Most project managers add incredible value to the engagement. I, personally, could not imagine a project run without that kind of leadership. In my mind, it would be a disorganised mess. I hope that most of the clients that I have run projects for would agree with this statement.
However, what happens when you have those customers who, for whatever reason, aren't fond of project managers? Maybe they don't see the value in paying for a PM. Maybe they had a bad experience with an ineffective project manager on a recent engagement. Maybe they have their own PM and see no need for two, or maybe they are just extremely budget-conscious and are afraid the PM position will charge unnecessary time for the effort.
Whatever the reason, we have a customer who is not fond of us - even though they don't really know us. What do we do?
I've had this happen…and here is my recommendation if it happens to you:
Don't take it personally. Never take it too personally. Your customer doesn't know you…yet. He or she is acting on a perceived fear, a concern, or a bad experience from another project manager. Be pleasant, not defensive; communicate well, and listen carefully to what they are saying so as to look for needs that you and your team can tend to.
Look for ways to add value to the engagement without adding too much cost. Manage remotely. Don't go to the customer's site unless absolutely necessary (thus keeping travel costs down), and look for ways to provide detailed status reporting because that is a very cost effective way to keep your customer well informed unobtrusively.

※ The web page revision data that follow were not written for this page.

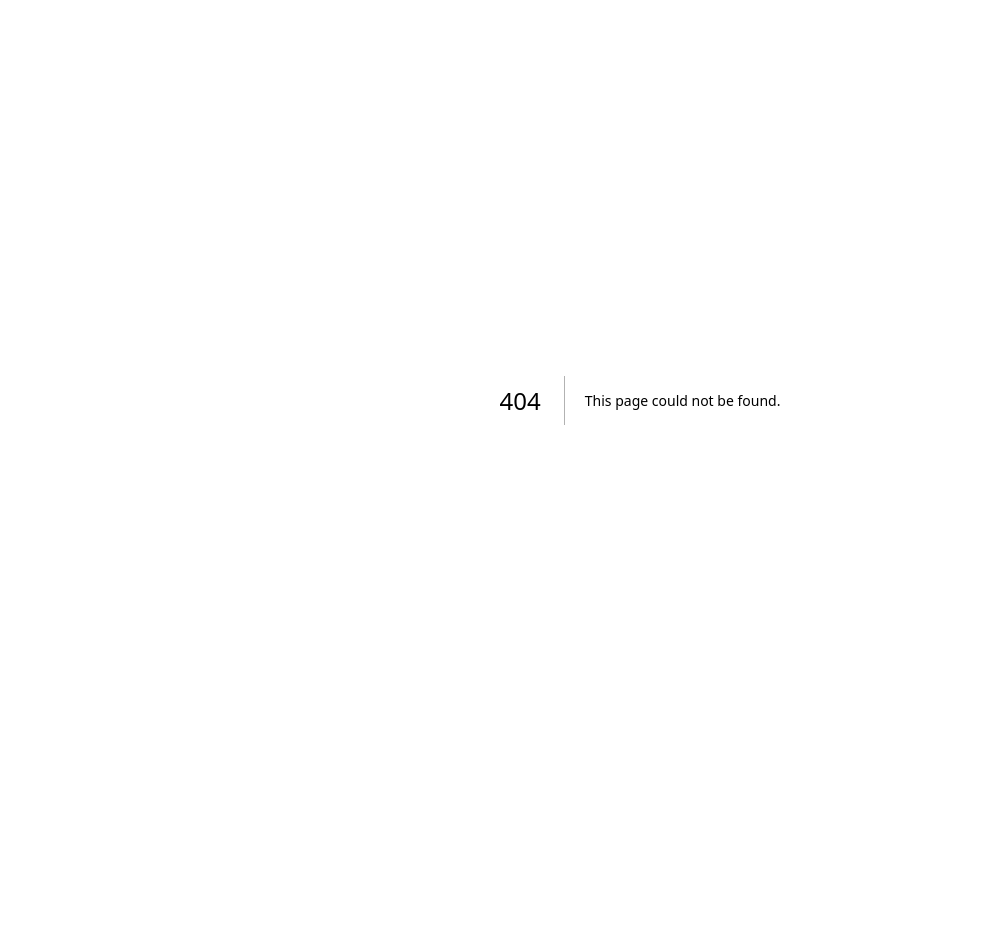
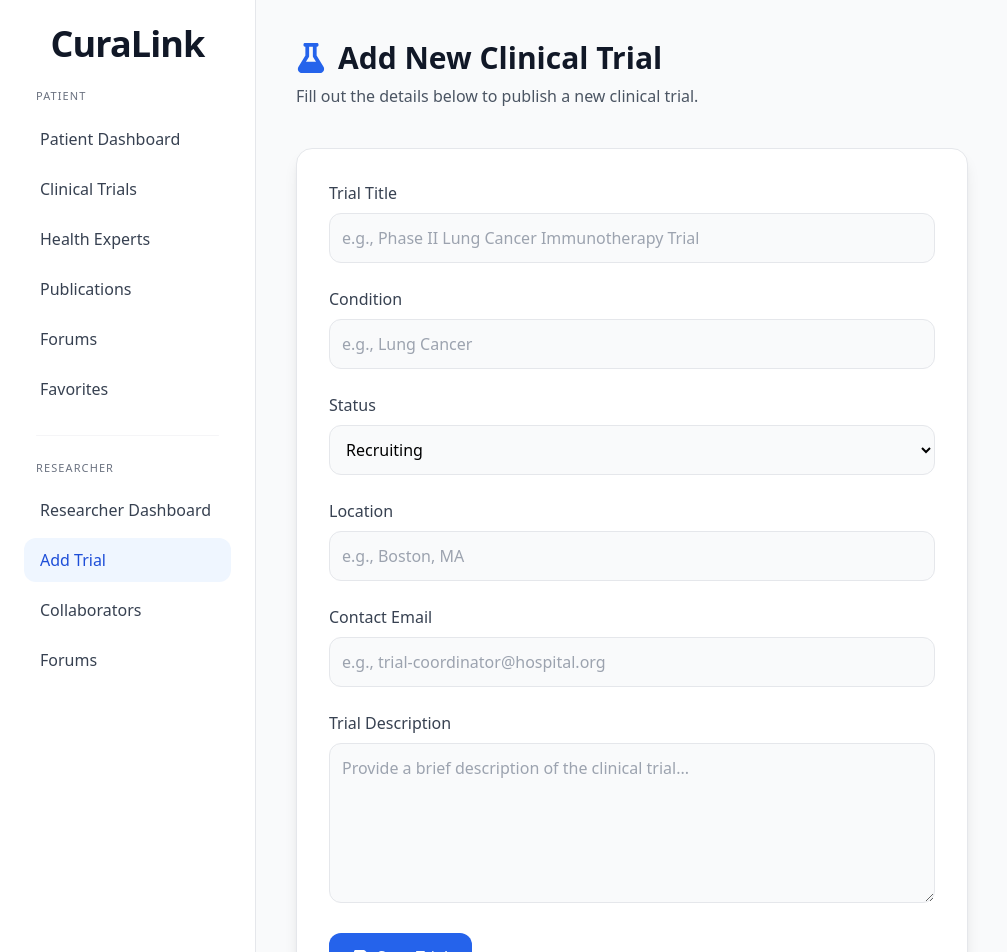
Before and after one commit to Khan4218/curalink-mvp, a Next.js app in the folder curalink-mvp/: page /researcher/add-trial in a window 1280 px wide. Before the commit this address had no page. Shown: the top 952 px of the page, without its empty margins (0-1007 px from the left). Before the commit the page ends 800 px from the top, so only its background shows below. Built offline with nearby package versions, Linux system fonts and the light colour scheme.

Commit message:
feat:implemented researcher add trial page with mock json later will be integrated with real backend

```diff
--- /dev/null
+++ b/curalink-mvp/app/researcher/add-trial/page.tsx
@@ -0,0 +1,161 @@
+"use client";
+
+import { useState } from "react";
+import { FaFlask, FaSave } from "react-icons/fa";
+
+export default function AddTrialPage() {
+  const [form, setForm] = useState({
+    title: "",
+    condition: "",
+    status: "recruiting",
+    location: "",
+    contact: "",
+    description: "",
+  });
+
+  const [success, setSuccess] = useState(false);
+
+  const handleChange = (e: any) => {
+    setForm({ ...form, [e.target.name]: e.target.value });
+  };
+
+  const handleSubmit = (e: any) => {
+    e.preventDefault();
+
+    console.log("Trial submitted:", form);
+
+    setSuccess(true);
+
+    setTimeout(() => setSuccess(false), 3000);
+  };
+
+  return (
+    <div className="space-y-10">
+      {/* Header */}
+      <div>
+        <h1 className="text-3xl font-semibold text-gray-900 flex items-center gap-3">
+          <FaFlask className="text-blue-600" />
+          Add New Clinical Trial
+        </h1>
+        <p className="text-gray-600 mt-2">
+          Fill out the details below to publish a new clinical trial.
+        </p>
+      </div>
+
+      {/* Success Message */}
+      {success && (
+        <div className="p-4 bg-green-100 text-green-700 rounded-xl border border-green-300">
+          ✅ Trial created successfully! (Mock save)
+        </div>
+      )}
+
+      {/* Form */}
+      <form
+        onSubmit={handleSubmit}
+        className="bg-white p-8 rounded-2xl shadow-lg border space-y-6 max-w-2xl"
+      >
+        {/* Title */}
+        <div>
+          <label className="block text-gray-700 font-medium mb-2">
+            Trial Title
+          </label>
+          <input
+            name="title"
+            value={form.title}
+            onChange={handleChange}
+            required
+            placeholder="e.g., Phase II Lung Cancer Immunotherapy Trial"
+            className="w-full p-3 border rounded-xl bg-gray-50 outline-none"
+          />
+        </div>
+
+        {/* Condition */}
+        <div>
+          <label className="block text-gray-700 font-medium mb-2">
+            Condition
+          </label>
+          <input
+            name="condition"
+            value={form.condition}
+            onChange={handleChange}
+            required
+            placeholder="e.g., Lung Cancer"
+            className="w-full p-3 border rounded-xl bg-gray-50 outline-none"
+          />
+        </div>
+
+        {/* Status */}
+        <div>
+          <label className="block text-gray-700 font-medium mb-2">
+            Status
+          </label>
+          <select
+            name="status"
+            value={form.status}
+            onChange={handleChange}
+            className="w-full p-3 border rounded-xl bg-gray-50 outline-none"
+          >
+            <option value="recruiting">Recruiting</option>
+            <option value="completed">Completed</option>
+            <option value="paused">Paused</option>
+          </select>
+        </div>
+
+        {/* Location */}
+        <div>
+          <label className="block text-gray-700 font-medium mb-2">
+            Location
+          </label>
+          <input
+            name="location"
+            value={form.location}
+            onChange={handleChange}
+            required
+            placeholder="e.g., Boston, MA"
+            className="w-full p-3 border rounded-xl bg-gray-50 outline-none"
+          />
+        </div>
+
+        {/* Contact Email */}
+        <div>
+          <label className="block text-gray-700 font-medium mb-2">
+            Contact Email
+          </label>
+          <input
+            type="email"
+            name="contact"
+            value={form.contact}
+            onChange={handleChange}
+            required
+            placeholder="e.g., trial-coordinator@hospital.org"
+            className="w-full p-3 border rounded-xl bg-gray-50 outline-none"
+          />
+        </div>
+
+        {/* Description */}
+        <div>
+          <label className="block text-gray-700 font-medium mb-2">
+            Trial Description
+          </label>
+          <textarea
+            name="description"
+            value={form.description}
+            onChange={handleChange}
+            required
+            placeholder="Provide a brief description of the clinical trial..."
+            className="w-full p-3 border rounded-xl bg-gray-50 outline-none h-40"
+          />
+        </div>
+
+        {/* Submit Button */}
+        <button
+          type="submit"
+          className="flex items-center gap-2 px-6 py-3 bg-blue-600 text-white rounded-xl hover:bg-blue-700 transition font-medium"
+        >
+          <FaSave />
+          Save Trial
+        </button>
+      </form>
+    </div>
+  );
+}
```
Also changed, not shown: curalink-mvp/app/data/researcher-trials.json (added, +11 -0 lines).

Manage the team well. Keep the team in check. Show the customer that you are on top of everything - including your team. When the customer perceives that the project manager is maintaining good control of his team and the project, that's when they start seeing great value from the PM.
Communicate. I can't stress enough the value of good project manager communication on every project. It is the number one priority for the PM, and not all are great at it…so do your best to master the art of communication. And over-communicate with the customer because the more informed they feel, the more satisfied they tend to be, and the more value they see from you.
The bottom line is this: As project managers, we can add considerable value to any project engagement. We can do it by being everywhere and doing everything. That seems to be the norm rather than the exception. However, when our project customer is not a "project manager friendly" project customer, we can also do it by staying out of the way. It may frustrate us, and it may make us feel insignificant or possibly even a bit out of the loop, but the main concern should always be, "what makes the customer happy?" If they are never going to see the full value of the PM, then we may need to lessen our role…and that's OK…this one time.